The Court of Appeal considered this argument well founded at paragraph 40 of its judgment.

What next?

Assuming the Passport Office now leaves this be and does not apply for permission to appeal to the Supreme Court, the children should now be issued with their British passports.

Who else does this case affect?

This case was extremely fact-specific, but the High Court judgment does offer detailed and valuable guidance on parental consent and on the application of the 1996 Hague Convention. Any women seeking British passports for their children who are coming up against the barriers of a patriarchal society similar to Country X may well benefit from this judgment.

Like this article? Share on

Facebook
Linkdin
Twitter
Telegram
WhatsApp

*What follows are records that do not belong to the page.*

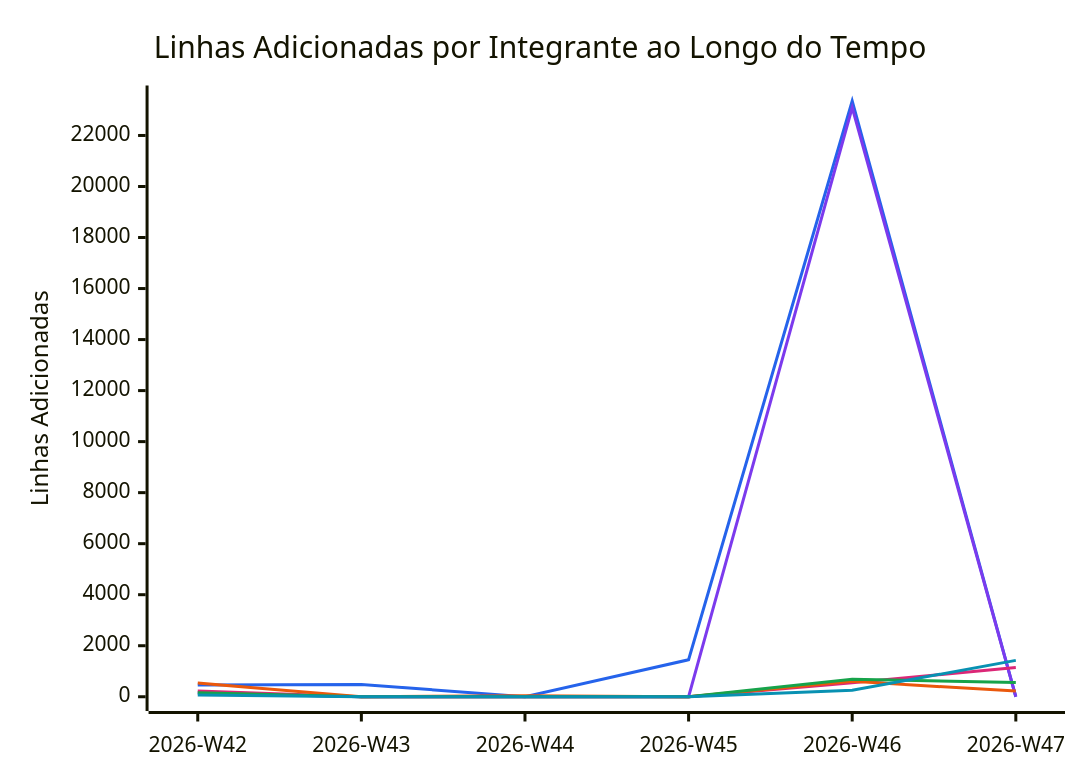
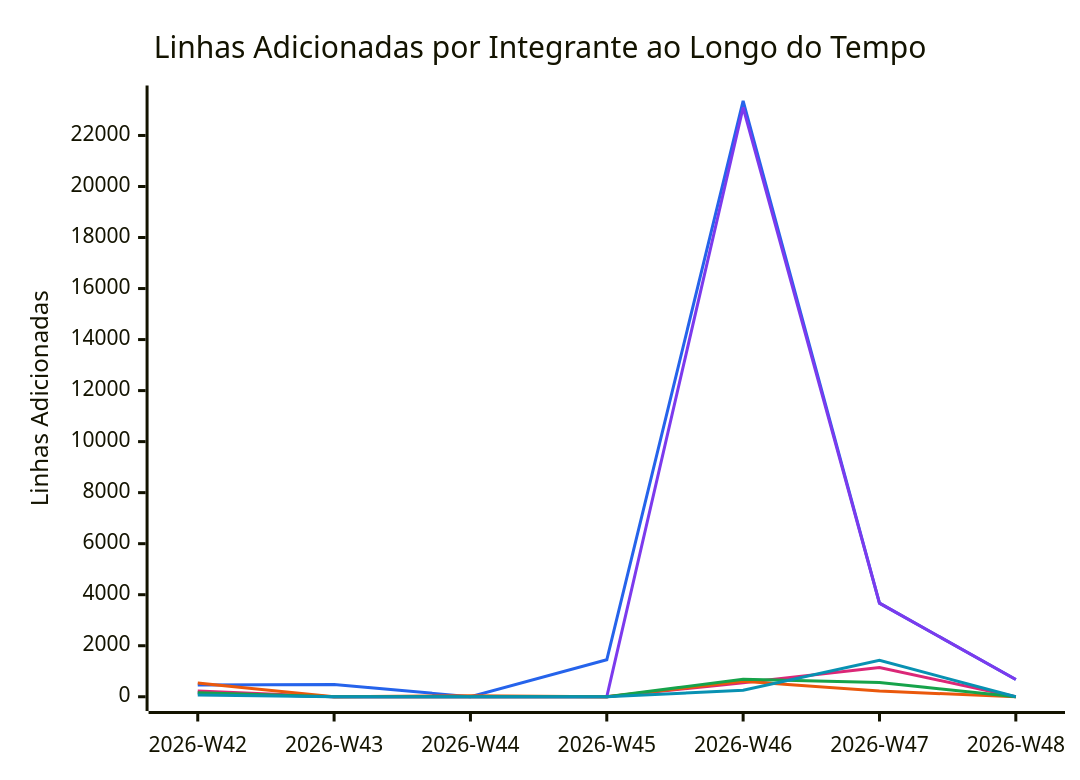
The diagram in snippets/code-additions.mmd (FCTE-Qualidade-de-Software-1/2026-2_T02_KAY_MCNULTY), drawn with Mermaid before and after one commit. The commit also changed 5 other files, not shown here.

```diff
--- a/snippets/code-additions.mmd
+++ b/snippets/code-additions.mmd
@@ -1,11 +1,11 @@
 %%{init: {"themeVariables": {"xyChart": {"plotColorPalette": "#2563eb, #7c3aed, #db2777, #ea580c, #16a34a, #0891b2"}}}}%%
 xychart-beta
     title "Linhas Adicionadas por Integrante ao Longo do Tempo"
-    x-axis ["2026-W42", "2026-W43", "2026-W44", "2026-W45", "2026-W46", "2026-W47"]
+    x-axis ["2026-W42", "2026-W43", "2026-W44", "2026-W45", "2026-W46", "2026-W47", "2026-W48"]
     y-axis "Linhas Adicionadas" 0 --> 23400
-    line [463, 483, 0, 1449, 23354, 0]
-    line [147, 0, 0, 0, 23096, 0]
-    line [230, 0, 0, 0, 546, 1147]
-    line [535, 0, 39, 0, 604, 221]
-    line [161, 0, 0, 0, 690, 560]
-    line [73, 0, 0, 0, 255, 1425]
+    line [463, 483, 0, 1449, 23354, 3669, 676]
+    line [147, 0, 0, 0, 23096, 3669, 676]
+    line [230, 0, 0, 0, 546, 1147, 0]
+    line [535, 0, 39, 0, 604, 221, 0]
+    line [161, 0, 0, 0, 690, 560, 0]
+    line [73, 0, 0, 0, 255, 1425, 0]
```
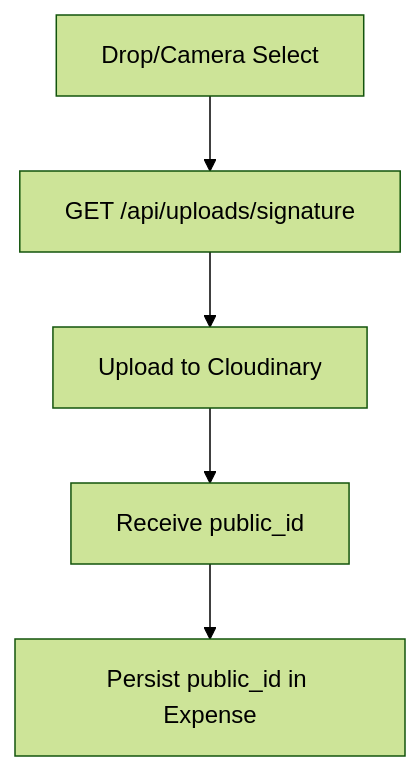
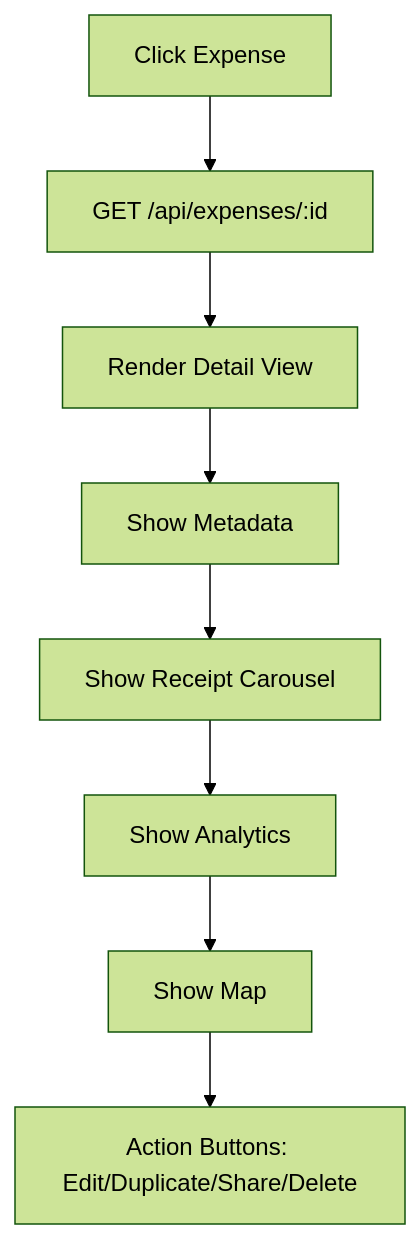
Before and after one commit to bharatbhusal/track-my-biryani: the fourth of 5 diagrams in docs/UX.md, drawn with Mermaid (forest theme). The commit also changed other lines of this file and 53 other files, not shown here.

First line of the commit message:
feat: enhance analytics and expenses APIs with query parameters and new endpoints

````diff
--- a/docs/UX.md
+++ b/docs/UX.md
@@ -41,7 +104,10 @@
 ```mermaid
 flowchart TD
-A[Drop/Camera Select] --> B[GET /api/uploads/signature]
-B --> C[Upload to Cloudinary]
-C --> D[Receive public_id]
-D --> E[Persist public_id in Expense]
+  A[Click Expense] --> B[GET /api/expenses/:id]
+  B --> C[Render Detail View]
+  C --> D[Show Metadata]
+  D --> E[Show Receipt Carousel]
+  E --> F[Show Analytics]
+  F --> G[Show Map]
+  G --> H[Action Buttons: Edit/Duplicate/Share/Delete]
 ```
````
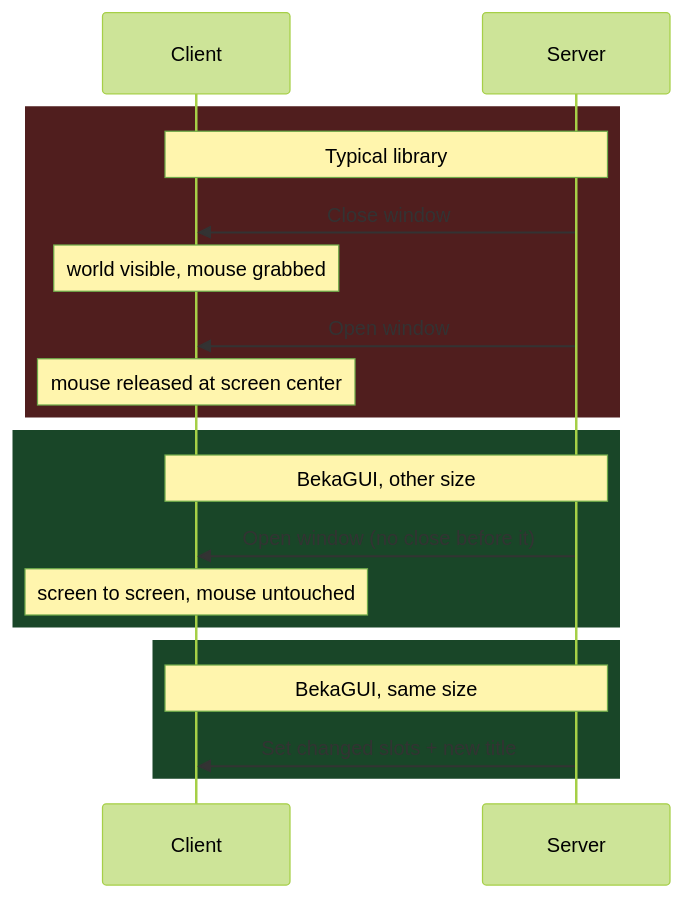
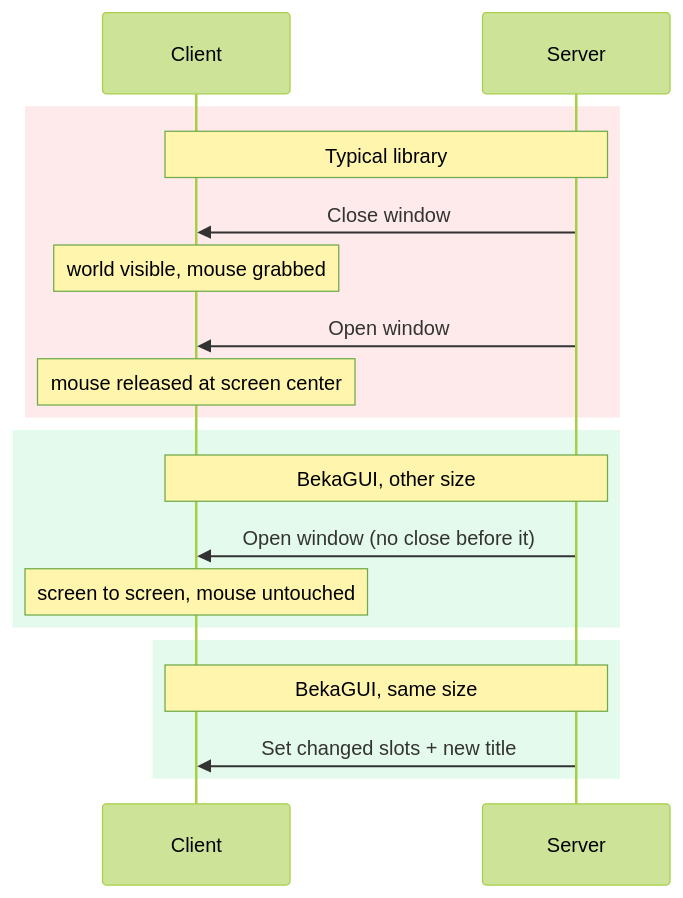
Before and after one commit to bebeyat/BekaGUI: the diagram in README.md, drawn with Mermaid (forest theme). The commit also changed other lines of this file and 5 other files, not shown here.

Commit message:
docs: bigger animations, images under code, readable diagram, table headers

````diff
--- a/README.md
+++ b/README.md
@@ -322,21 +316,21 @@
 ```mermaid
 sequenceDiagram
     participant C as Client
     participant S as Server
-    rect rgb(80, 30, 30)
+    rect rgba(248, 113, 113, 0.15)
     Note over C,S: Typical library
     S->>C: Close window
     Note over C: world visible, mouse grabbed
     S->>C: Open window
     Note over C: mouse released at screen center
     end
-    rect rgb(25, 70, 40)
+    rect rgba(74, 222, 128, 0.15)
     Note over C,S: BekaGUI, other size
     S->>C: Open window (no close before it)
     Note over C: screen to screen, mouse untouched
     end
-    rect rgb(25, 70, 40)
+    rect rgba(74, 222, 128, 0.15)
     Note over C,S: BekaGUI, same size
     S->>C: Set changed slots + new title
     end
 ```
````
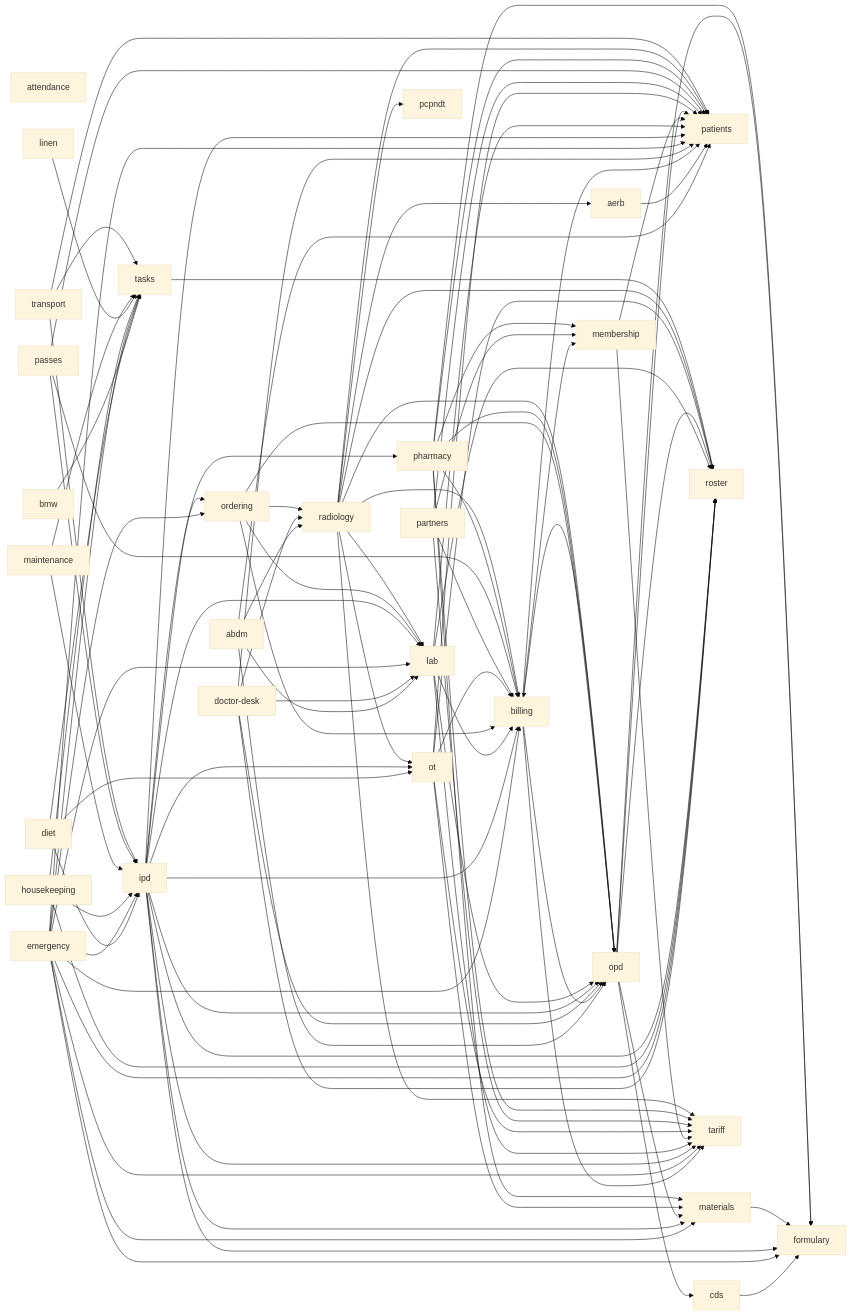
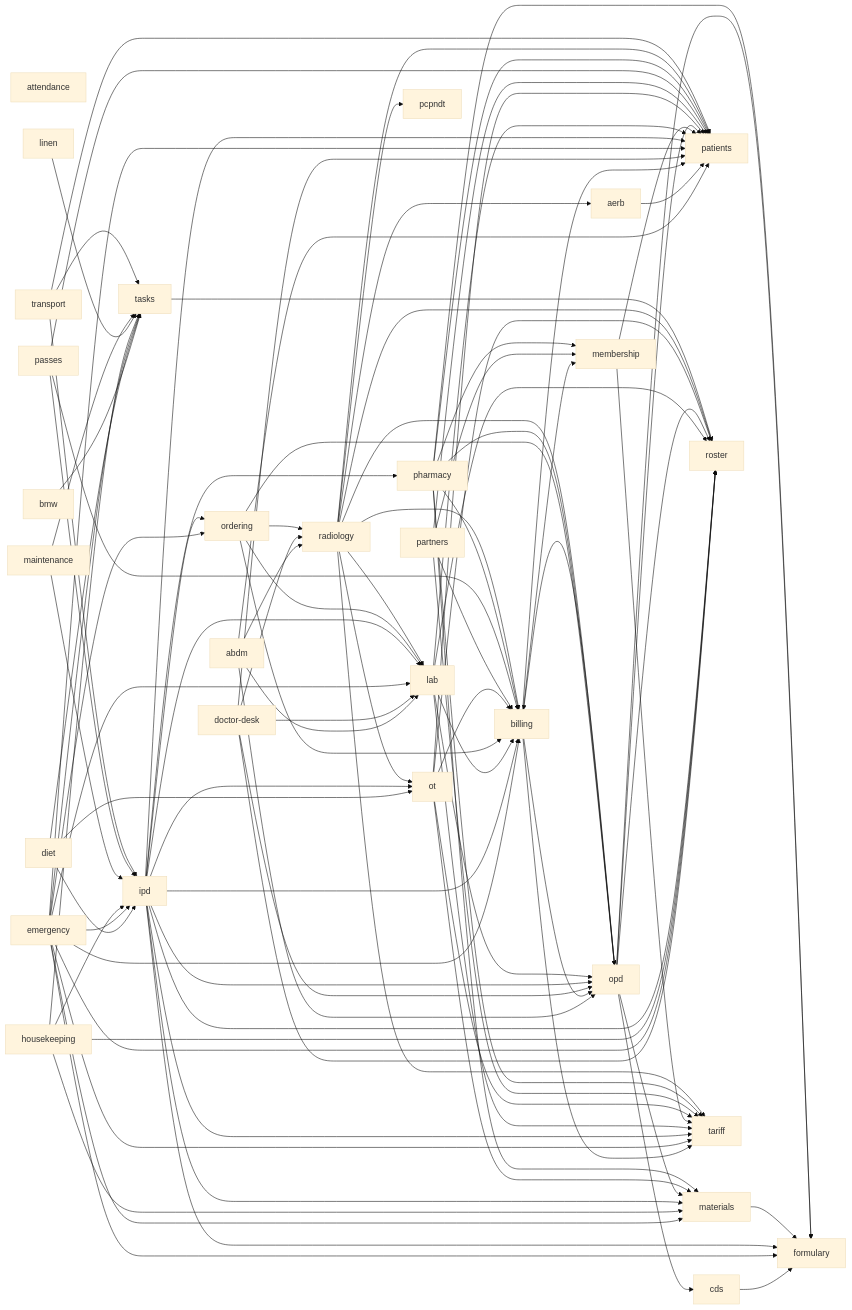
One commit to ankits3a/hims-hmis changed the second of 2 diagrams in docs/architecture/README.md. Above: the diagram before and after it, drawn with Mermaid (base theme). The commit also changed other lines of this file and 6 other files, not shown here.

First line of the commit message:
docs(housekeeping): spec #974 built — build notes; regenerated architecture map (#974)

```diff
--- a/docs/architecture/README.md
+++ b/docs/architecture/README.md
@@ -90,6 +90,7 @@
   emergency --> tariff
   emergency --> tasks
   housekeeping --> ipd
+  housekeeping --> materials
   housekeeping --> roster
   housekeeping --> tasks
   ipd --> billing
```
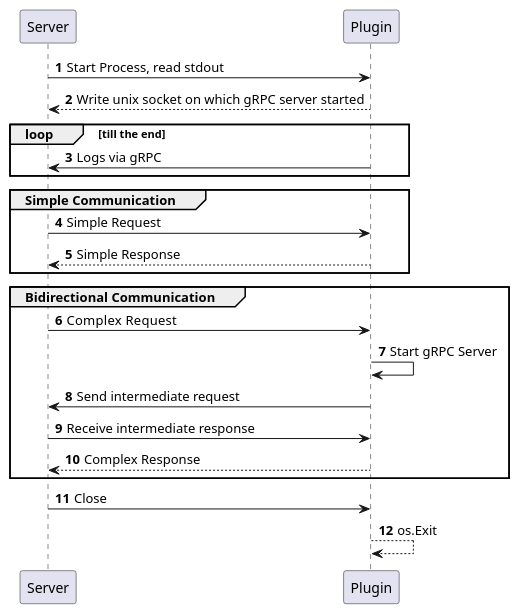
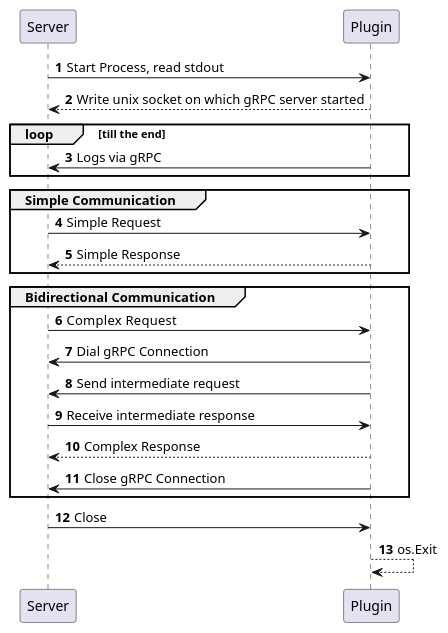
Before and after one commit to dgodyna/tt_plugins: the diagram in 3_go/5/biderectional.puml, drawn with PlantUML. The commit also changed 14 other files, not shown here.

```diff
--- a/3_go/5/biderectional.puml
+++ b/3_go/5/biderectional.puml
@@ -1,29 +1,30 @@
 @startuml
 
 autonumber
 
 Server -> Plugin: Start Process, read stdout
 Plugin --> Server: Write unix socket on which gRPC server started
 
 loop till the end
 Plugin -> Server: Logs via gRPC
 end
 
 group Simple Communication
 Server -> Plugin: Simple Request
 Plugin --> Server: Simple Response
 end
 
 group Bidirectional Communication
 Server -> Plugin: Complex  Request
-Plugin -> Plugin: Start gRPC Server
+Plugin -> Server: Dial gRPC Connection
 Plugin -> Server: Send intermediate request
 Server -> Plugin: Receive intermediate response
 Plugin --> Server: Complex Response
+Plugin -> Server: Close gRPC Connection
 end
 
 
 Server -> Plugin: Close
 Plugin --> Plugin: os.Exit
 
 @enduml
```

Related articles

Information about our own complaints process, raising concerns to the Legal Ombudsman and to us

We want to give you the best possible service. However, if at any point you become unhappy or concerned about the service we provided then you should inform us immediately, so that we can do our best to resolve the problem.

In the first instance it may be helpful to contact the person who is working on your case to discuss your concerns and we will do our best to resolve any issues at this stage. If you would like to make a formal complaint, then you can read our full complaints procedure here. Making a complaint will not affect how we handle your case.

The Solicitors Regulation Authority can help you if you are concerned about our behaviour. This could be for things like dishonesty, taking or losing your money or treating you unfairly because of your age, a disability or other characteristic. 

You can raise your concerns with the Solicitors Regulation Authority.

What do to if we cannot resolve your complaint

The Legal Ombudsman can help you if we are unable to resolve your complaint ourselves. They will look at your complaint independently and it will not affect how we handle your case.

Before accepting a complaint for investigation, the Legal Ombudsman will check that you have tried to resolve your complaint with us first. If you have, then you must take your complaint to the Legal Ombudsman:

  • Within six months of receiving our final response to your complaint; and,
  • Within one year of the date of the act or omission about which you are concerned; or
  • Within one year of you realising that there was a concern.

 

If you would like more information about the Legal Ombudsman, you can contact them at the following details:

 Contact details

This website uses cookies to ensure you get the best experience on our website. By closing this message, you consent to our cookies on this device in accordance with our cookie policy unless you have disabled them.